Building up the corners of a brick or block wall before the rest of it.
The sloping joists that make up the roof structure, meeting in a point or ridge.
As opposed to a flush hearth, a raised hearth elevates the fireplace.
A mechanism fitted to some types of spanners and screwdrivers allowing movement only in one direction. This allows these tools to be used without removing them from the nut or screw head.
A groove or rectangular recess cut into the edge of a piece of timber which can form part of a joint.
A space set back in the wall.
A connection that joins pipes of different sizes.
A mortar used as an undercoat for further plaster coats on interior walls. On exterior walls it can be applied as a finishing coat.
Residual current device (RCD)
Located on the consumer unit, the RCD immediately cuts off the power in the event of an earth fault.
Both non-rising spindle taps and rising spindle taps will have a small screw to secure the head in position. This is the retaining screw.
This is the vertical side of an opening in a wall.
The point or apex at which the pitched sides of a roof meet.
Sawing timber in the direction of the grain.
A staircase is made up on horizontal treads with vertical risers joining them.
A serious damp problem caused by moisture from the ground rising through the walls or floor of the house.
The mains water supply pipe will usually enter the house near to the kitchen. From this point the water supply pipe is known as a rising main.
Supporting timbers in an A-frame roof.
RSJ (rolled steel joist)

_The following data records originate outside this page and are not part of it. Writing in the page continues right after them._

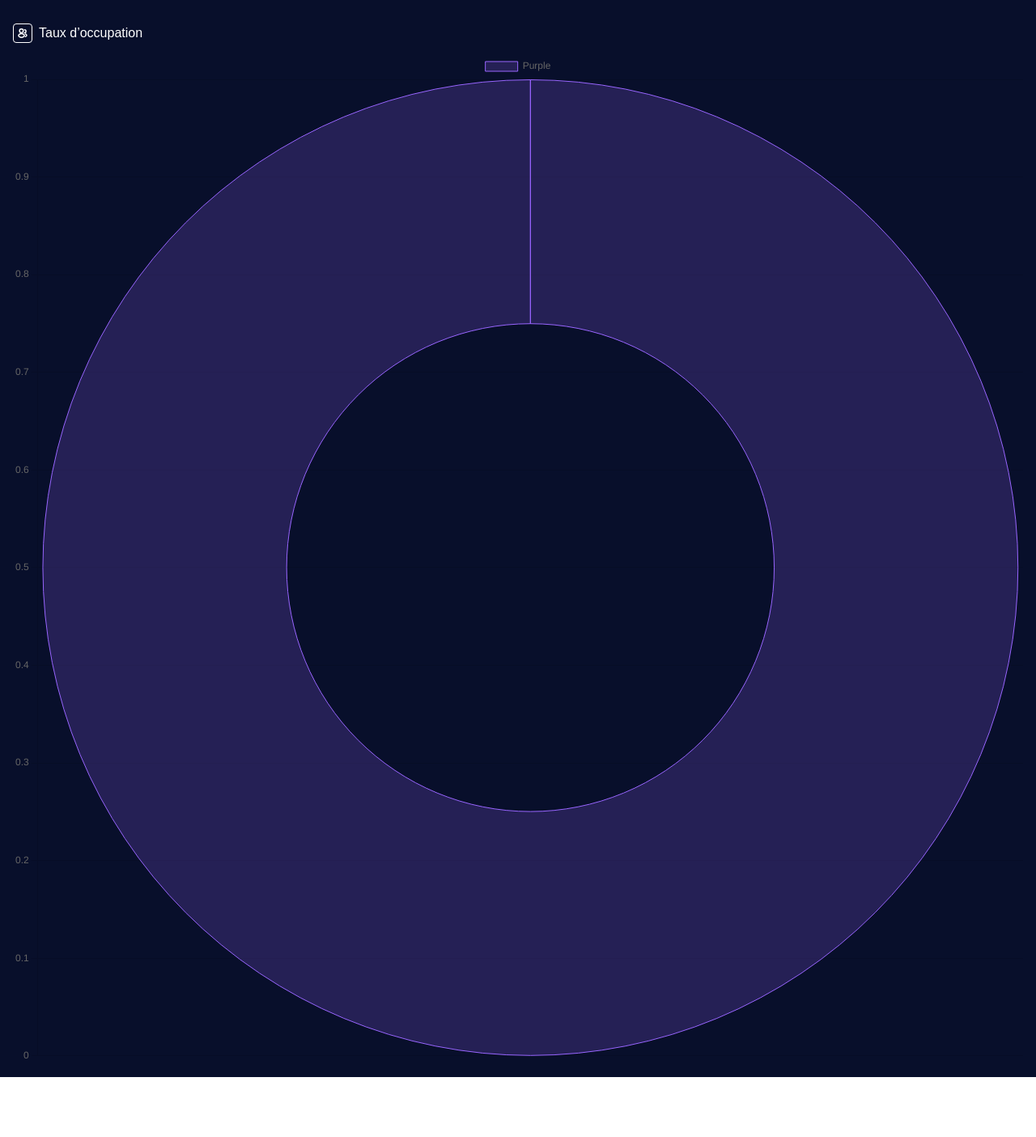
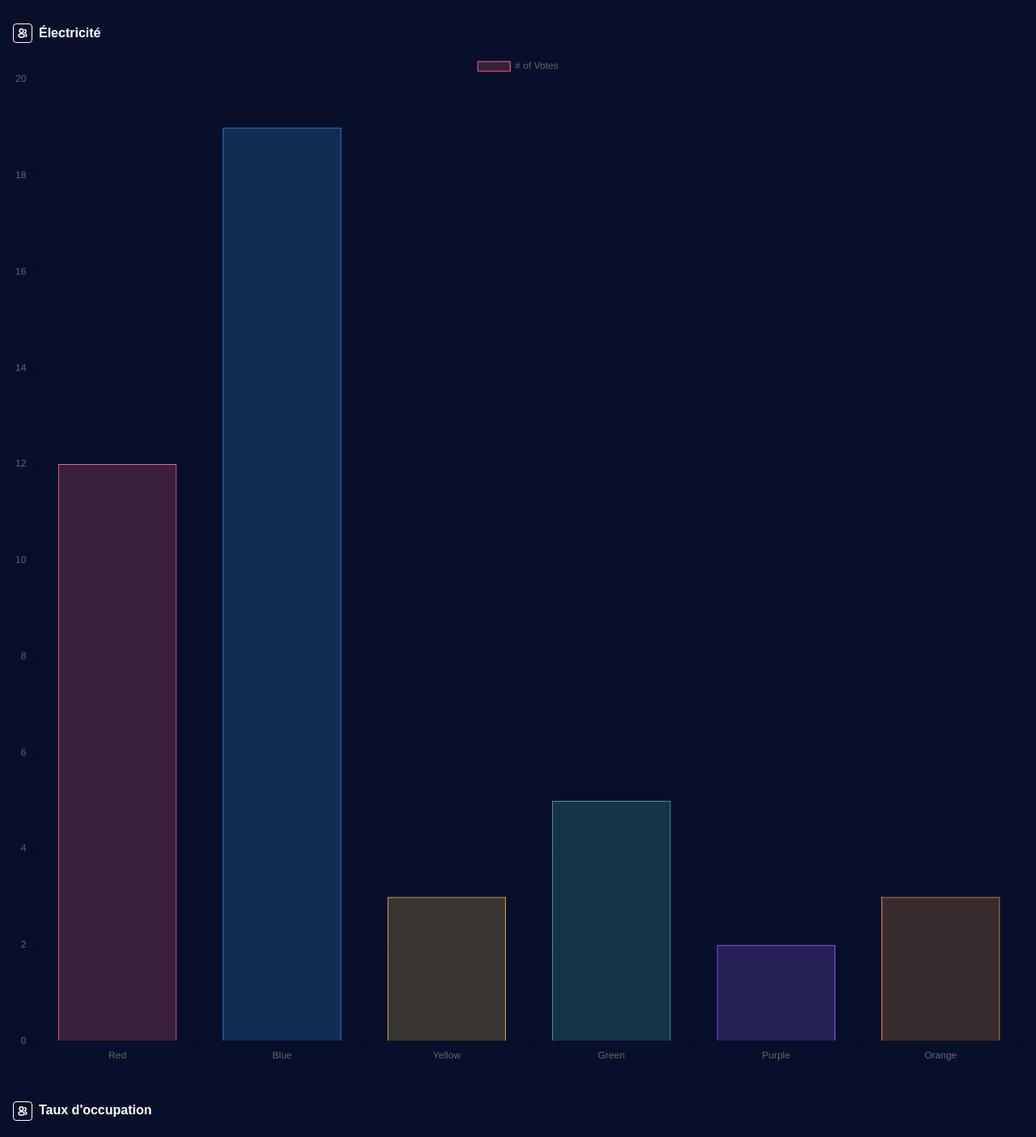
Before and after one commit to MaksymY/mars-univercity, a Vue app: page /dashboard in a window 1280 px wide. Shown: the top 1404 px of the page at 81% size. Before the commit the page ends 1330 px from the top, so only its background shows below. Built offline with nearby package versions, Linux system fonts and the light colour scheme.

Commit message:
Feat : Rework metrics module and chart implementation

```diff
--- a/src/views/dashboard/components/organisms/ChartLayout.vue
+++ /dev/null
@@ -1,24 +0,0 @@
-<template>
-	<canvas id="donut-canvas" width="200" height="200"></canvas>
-</template>
-
-<script lang="ts">
-import { defineComponent, PropType } from "vue";
-
-import { Chart, registerables, ChartConfiguration } from "chart.js";
-
-Chart.register(...registerables);
-
-export default defineComponent({
-	name: "Donut",
-	props: {
-		chartConfig: {
-			type: Object as PropType<ChartConfiguration>,
-			required: true,
-		},
-	},
-	mounted() {
-		new Chart(document.getElementById("donut-canvas") as HTMLCanvasElement, this.chartConfig);
-	},
-});
-</script>
--- a/src/views/dashboard/components/organisms/ModuleLayout.vue
+++ b/src/views/dashboard/components/organisms/ModuleLayout.vue
@@ -1,46 +1,68 @@
 <template>
-	<div class="moduleLayout">
-		<div class="titleContent">
-			<Icon class="peopleIcon" href="people-square-icon" />
-			<p class="module__title">Taux d’occupation</p>
+	<div class="module-layout">
+		<div class="module-layout__header">
+			<Icon class="module-layout__header__icon" href="people-square-icon" />
+			<h3 class="module-layout__header__title">{{ label }}</h3>
 		</div>
-		<slot />
+		<canvas :id="`${label}-canvas`" width="200" height="200"></canvas>
 	</div>
 </template>
 
 <script lang="ts">
-import { defineComponent } from "vue";
+import { defineComponent, PropType } from "vue";
+
+
+import { Chart, registerables, ChartConfiguration } from "chart.js";
+
+Chart.register(...registerables);
 
 import Icon from "@/components/atoms/Icon.vue";
+
 
 export default defineComponent({
 	name: "Authentification",
 	components: {
 		Icon,
 	},
+	props: {
+		label: {
+			type: String,
+			required: true,
+		},
+		chartConfig: {
+			type: Object as PropType<ChartConfiguration>,
+			required: true,
+		},
+	},
+	mounted() {
+		new Chart(
+			document.getElementById(`${this.label}-canvas`) as HTMLCanvasElement,
+			this.chartConfig,
+		);
+	},
 });
 </script>
 
 <style lang="scss">
-.moduleLayout {
+.module-layout {
 	background-color: $BlackRussian;
 	color: white;
 	padding: $m;
-}
 
-.peopleIcon {
-	width: 24px;
-	height: 24px;
-	stroke: $white;
-	margin-right: $xxs;
-}
+	&__header {
+		display: flex;
+		align-items: center;
 
-.titleContent {
-	display: flex;
-	align-items: center;
-}
+		&__icon {
+			width: 24px;
+			height: 24px;
+			stroke: $white;
+			margin-right: $xxs;
+		}
 
-.module__title {
-	font-size: 16px;
+		&__title {
+			font-size: 16px;
+		}
+	}
 }
 </style>
--- /dev/null
+++ b/src/views/dashboard/components/organisms/modules/ElectricityModule.vue
@@ -0,0 +1,64 @@
+<template>
+	<ModuleLayout label="Électricité" :chart-config="chartConfig" />
+</template>
+
+<script lang="ts">
+import { defineComponent, PropType } from "vue";
+
+import { ChartConfiguration } from "chart.js";
+
+import ModuleLayout from "../ModuleLayout.vue";
+
+export default defineComponent({
+	name: "ElectricityModule",
+	components: {
+		ModuleLayout,
+	},
+	props: {
+		dataSet: {
+			type: Object,
+			required: true,
+		},
+	},
+	data() {
+		return {
+			chartConfig: {
+				type: "bar",
+				data: {
+					labels: ["Red", "Blue", "Yellow", "Green", "Purple", "Orange"],
+					datasets: [
+						{
+							label: "# of Votes",
+							data: [12, 19, 3, 5, 2, 3],
+							backgroundColor: [
+								"rgba(255, 99, 132, 0.2)",
+								"rgba(54, 162, 235, 0.2)",
+								"rgba(255, 206, 86, 0.2)",
+								"rgba(75, 192, 192, 0.2)",
+								"rgba(153, 102, 255, 0.2)",
+								"rgba(255, 159, 64, 0.2)",
+							],
+							borderColor: [
+								"rgba(255, 99, 132, 1)",
+								"rgba(54, 162, 235, 1)",
+								"rgba(255, 206, 86, 1)",
+								"rgba(75, 192, 192, 1)",
+								"rgba(153, 102, 255, 1)",
+								"rgba(255, 159, 64, 1)",
+							],
+							borderWidth: 1,
+						},
+					],
+				},
+				options: {
+					scales: {
+						y: {
+							beginAtZero: true,
+						},
+					},
+				},
+			} as ChartConfiguration,
+		};
+	},
+});
+</script>
--- /dev/null
+++ b/src/views/dashboard/components/organisms/modules/OccupancyRateModule.vue
@@ -0,0 +1,50 @@
+<template>
+	<ModuleLayout label="Taux d'occupation" :chart-config="chartConfig" />
+</template>
+
+<script lang="ts">
+import { defineComponent, PropType } from "vue";
+
+import { ChartConfiguration } from "chart.js";
+
+import ModuleLayout from "../ModuleLayout.vue";
+
+export default defineComponent({
+	name: "ElectricityModule",
+	components: {
+		ModuleLayout,
+	},
+	props: {
+		dataSet: {
+			type: Object,
+			required: true,
+		},
+	},
+	data() {
+		return {
+			chartConfig: {
+				type: "doughnut",
+				data: {
+					labels: ["Purple"],
+					datasets: [
+						{
+							label: "Pers",
+							data: [62],
+							backgroundColor: ["rgba(153, 102, 255, 0.2)"],
+							borderColor: ["rgba(153, 102, 255, 1)"],
+							borderWidth: 1,
+						},
+					],
+				},
+				options: {
+					scales: {
+						y: {
+							beginAtZero: true,
+						},
+					},
+				},
+			} as ChartConfiguration,
+		};
+	},
+});
+</script>
--- a/src/views/dashboard/index.vue
+++ b/src/views/dashboard/index.vue
@@ -1,8 +1,7 @@
 <template>
 	<div class="dashboard">
-		<ModuleLayout>
-			<ChartLayout :chart-config="occupancyRateChartConfig" />
-		</ModuleLayout>
+		<ElectricityModule></ElectricityModule>
+		<OccupancyRateModule></OccupancyRateModule>
 	</div>
 </template>
 
@@ -11,14 +10,16 @@ import { defineComponent } from "vue";
 
 import OccupancyRate from "@/Utils/ChartsConfigs/OccupancyRate";
 
-import ModuleLayout from "./components/organisms/ModuleLayout.vue";
-import ChartLayout from "./components/organisms/ChartLayout.vue";
+// Metrics modules imports
+import ElectricityModule from "./components/organisms/modules/ElectricityModule.vue"
+import OccupancyRateModule from "./components/organisms/modules/OccupancyRateModule.vue"
+
 
 export default defineComponent({
 	name: "Dashboard",
 	components: {
-		ModuleLayout,
-		ChartLayout,
+		ElectricityModule,
+		OccupancyRateModule,
 	},
 	data() {
 		return {
```
Also changed, not shown: src/views/dashboard/Line.vue (deleted, +0 -15 lines).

RSJs are used when load-bearing walls are removed to knock two rooms into one. The RSJ supports the wall on the floor above.